I have just finished this fascinating book, Mistresses: A History of the Other Woman by Elizabeth Abbott. First published in 2003, this book provides carefully researched and well-thought through accounts of the other woman through history. There are thirteen chapters excluding the introduction and conclusion by the author. Abbott was mindful to remind us that two mistresses she is acquainted with and mentioned in her book had their names and their partners changed and had used aliases instead.
Of the mistresses mentioned in this book, personalities we might be familiar with include:
- Nell Gwynne (long-time mistress of King Charles II of England) who had Charles II imploring his brother James to “Let not poor Nelly starve”;

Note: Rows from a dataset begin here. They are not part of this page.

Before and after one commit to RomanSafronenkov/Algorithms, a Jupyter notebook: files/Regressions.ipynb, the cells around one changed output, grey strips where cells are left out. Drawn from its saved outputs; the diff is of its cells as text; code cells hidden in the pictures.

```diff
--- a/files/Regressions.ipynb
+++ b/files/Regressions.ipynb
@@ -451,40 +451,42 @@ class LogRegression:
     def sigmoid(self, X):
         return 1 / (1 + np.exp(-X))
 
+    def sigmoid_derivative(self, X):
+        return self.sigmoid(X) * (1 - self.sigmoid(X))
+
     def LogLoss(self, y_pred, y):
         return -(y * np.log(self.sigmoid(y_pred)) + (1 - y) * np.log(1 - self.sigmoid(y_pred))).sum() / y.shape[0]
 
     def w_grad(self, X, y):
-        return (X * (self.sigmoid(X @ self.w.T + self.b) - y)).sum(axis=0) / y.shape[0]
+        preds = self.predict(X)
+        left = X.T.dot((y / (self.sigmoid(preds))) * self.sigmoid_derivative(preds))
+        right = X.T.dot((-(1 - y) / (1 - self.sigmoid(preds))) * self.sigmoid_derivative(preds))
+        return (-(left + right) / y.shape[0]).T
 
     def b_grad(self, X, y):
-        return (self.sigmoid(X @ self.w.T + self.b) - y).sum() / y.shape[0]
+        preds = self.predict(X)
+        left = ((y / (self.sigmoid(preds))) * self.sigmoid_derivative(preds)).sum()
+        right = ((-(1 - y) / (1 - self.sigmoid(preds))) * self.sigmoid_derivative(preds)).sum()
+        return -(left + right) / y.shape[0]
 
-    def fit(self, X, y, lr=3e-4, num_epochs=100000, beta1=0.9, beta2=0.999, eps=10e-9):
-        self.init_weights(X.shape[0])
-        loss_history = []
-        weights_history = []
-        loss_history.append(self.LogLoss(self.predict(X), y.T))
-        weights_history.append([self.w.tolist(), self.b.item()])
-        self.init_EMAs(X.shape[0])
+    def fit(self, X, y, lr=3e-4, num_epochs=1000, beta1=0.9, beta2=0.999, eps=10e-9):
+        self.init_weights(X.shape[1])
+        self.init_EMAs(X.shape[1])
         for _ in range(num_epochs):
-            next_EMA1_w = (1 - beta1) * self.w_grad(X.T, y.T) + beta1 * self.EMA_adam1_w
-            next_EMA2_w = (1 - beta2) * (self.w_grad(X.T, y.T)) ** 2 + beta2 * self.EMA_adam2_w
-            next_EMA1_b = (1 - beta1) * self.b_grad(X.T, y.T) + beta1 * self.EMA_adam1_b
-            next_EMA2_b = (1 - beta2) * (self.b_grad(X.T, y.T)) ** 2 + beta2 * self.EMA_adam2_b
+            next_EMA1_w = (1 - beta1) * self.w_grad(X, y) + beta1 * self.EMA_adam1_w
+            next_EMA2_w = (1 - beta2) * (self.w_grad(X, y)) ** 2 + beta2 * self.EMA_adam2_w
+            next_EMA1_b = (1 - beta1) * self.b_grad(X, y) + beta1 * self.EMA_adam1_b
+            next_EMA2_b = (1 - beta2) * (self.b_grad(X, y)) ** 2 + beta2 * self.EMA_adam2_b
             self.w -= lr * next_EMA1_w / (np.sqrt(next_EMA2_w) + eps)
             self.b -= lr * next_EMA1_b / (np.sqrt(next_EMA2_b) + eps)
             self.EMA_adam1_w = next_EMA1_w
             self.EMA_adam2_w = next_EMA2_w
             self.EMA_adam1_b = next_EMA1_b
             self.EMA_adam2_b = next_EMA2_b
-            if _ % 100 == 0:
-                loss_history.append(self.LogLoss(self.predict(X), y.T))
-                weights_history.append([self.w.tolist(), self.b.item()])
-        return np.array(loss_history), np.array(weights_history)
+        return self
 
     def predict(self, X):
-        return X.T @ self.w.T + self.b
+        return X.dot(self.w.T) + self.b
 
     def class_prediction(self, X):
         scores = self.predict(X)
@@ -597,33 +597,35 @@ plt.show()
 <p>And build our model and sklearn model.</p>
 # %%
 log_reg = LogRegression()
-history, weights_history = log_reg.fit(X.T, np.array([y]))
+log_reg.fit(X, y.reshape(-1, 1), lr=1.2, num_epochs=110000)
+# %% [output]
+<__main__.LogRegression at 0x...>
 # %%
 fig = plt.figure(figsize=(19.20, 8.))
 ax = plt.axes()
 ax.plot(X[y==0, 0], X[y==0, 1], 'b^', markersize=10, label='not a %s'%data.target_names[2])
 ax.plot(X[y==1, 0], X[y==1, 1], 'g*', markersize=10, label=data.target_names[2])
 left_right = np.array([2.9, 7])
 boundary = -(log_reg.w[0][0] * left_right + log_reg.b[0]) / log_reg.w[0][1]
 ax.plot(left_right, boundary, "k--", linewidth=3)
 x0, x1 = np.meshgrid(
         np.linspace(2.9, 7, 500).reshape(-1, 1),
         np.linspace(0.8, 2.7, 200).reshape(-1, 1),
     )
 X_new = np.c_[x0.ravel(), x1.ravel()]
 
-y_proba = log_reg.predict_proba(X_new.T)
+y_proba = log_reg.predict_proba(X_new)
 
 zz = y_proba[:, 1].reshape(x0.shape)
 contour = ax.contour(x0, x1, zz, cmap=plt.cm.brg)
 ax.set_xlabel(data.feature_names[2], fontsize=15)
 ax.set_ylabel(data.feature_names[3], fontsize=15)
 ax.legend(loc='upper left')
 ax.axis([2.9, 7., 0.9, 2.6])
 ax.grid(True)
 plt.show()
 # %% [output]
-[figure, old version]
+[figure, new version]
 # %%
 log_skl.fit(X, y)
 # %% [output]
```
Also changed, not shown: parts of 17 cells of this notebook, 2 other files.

- Camilla Parker-Bowles (now Duchess of Cornwall and second wife of Charles, Prince of Wales);
- Marilyn Monroe (American actress, model, and singer);
- Lady Bess Foster (best friend of Georgiana Cavendish, Duchess of Devonshire and their story made into a British drama film The Duchess in 2008);
- Simone de Beauvoir (French writer, intellectual, existentialist philosopher, political activist, feminist, and social theorist).
Least you think the book is about celebrity mistresses, there are entire chapters devoted to eastern concubines, clandestine consorts of clerics, conquerors and their mistresses, mistress of men above the law (think mobsters) and even mistresses who were not even alive (fallen women in literature). Abbott explains that concubinage is in many respects a precursor to mistressdom, developed as an offshoot fo marriage and of the almost universal tolerance of male infidelity. The “other women” were flaunted as symbols of pretige and wealth and sometimes used to provide heirs he could legitimize.
This book was an eye-opener for me because I live in a time where “feminism and egalitarianism, the sexual revolution and the Pill, and changing mores and standards, notably the elevation of romantic love to an ideal, have stamped marriage” irrevocable (in the author’s words). We tend to judge mistresses and cannot comprehend why there are women who choose mistressdom over marriage. These are women who make choices out of passion, economic self-sufficiency or personal autonomy. Mistressdom still prevails and the first step to understanding more (and the different facets of life), to judge not (or judge less), is to perhaps to read this book. If this is not appealing to you i.e. learning to become a better person, this is still a page-turner for the stories of women from long ago – who have lived, loved and dared. It will certainly transport you to a differnt era where you will imagine and wonder what it was like.
You can find the book here.
‘It is not just mistresses, it seems, who need to wake up to the new millennium; one of the surprises of this engrossing book is how mired in myth and fantasy it reveals our attitude to mistresses as being.’ Sunday Telegraph
‘a fascinating account of the other woman through history, more sobering than titillating.’ Sunday Times
She has been called the “kept woman,” the “fancy woman,” and the “other woman.” She exists as both a fictional character and as a flesh-and-blood human being. But who is she, really? Why do women become mistresses, and what is it like to have a private life that is usually also a secret life? Is a mistress merely a wife-in-waiting, or is she the ver y definition of the emancipated, independent female? Elizabeth Abbott intelligently examines the motives and morals of some of history’s most infamous and fascinating women, from antiquity to today. Drawing intimate portraits of those who have–by chance, coercion, or choice–assumed this complex role, Mistresses offers a rich blend of personal biography and cultural insight.
She has been known as the ‘kept woman’, the ‘fancy woman’ and the ‘other woman’. She is both a fictional character and flesh-and-blood human being. But who is she, really? What do Madame de Pompadour, Heloise, Marilyn Monroe, Jane Eyre and Camilla Parker-Bowles have in common? Why do women become mistresses, and what is it like to have a private life that is usually also a secret life? Is a mistress merely a wife-in-waiting, or is she the very definition of the modern emancipated, independent female?
About the Author
In Mistresses Elizabeth Abbott intelligently probes the motives and morals of some of history’s most infamous and fascinating women. Drawing intimate portraits of those who have – either by chance, coercion or choice – assumed this complex role, from Chinese concubines and European royal mistresses to mobster molls and trophy dolls, Mistresses offers a rich blend of history, personality and cultural study.
Who is Martha?
Dr. Martha Tara Lee is Founder and Clinical Sexologist of Eros Coaching. She is a certified sexologist with a Doctorate in Human Sexuality. She provides sexuality and intimacy coaching for individuals and couples, conducts sexual education workshops and speaks at public events. She is also the author of the book Love, Sex and Everything In-Between, and the host of the weekly radio show Eros Evolution on OMTimes Radio. For more, visit www.ErosCoaching.com or email firstname.lastname@example.org.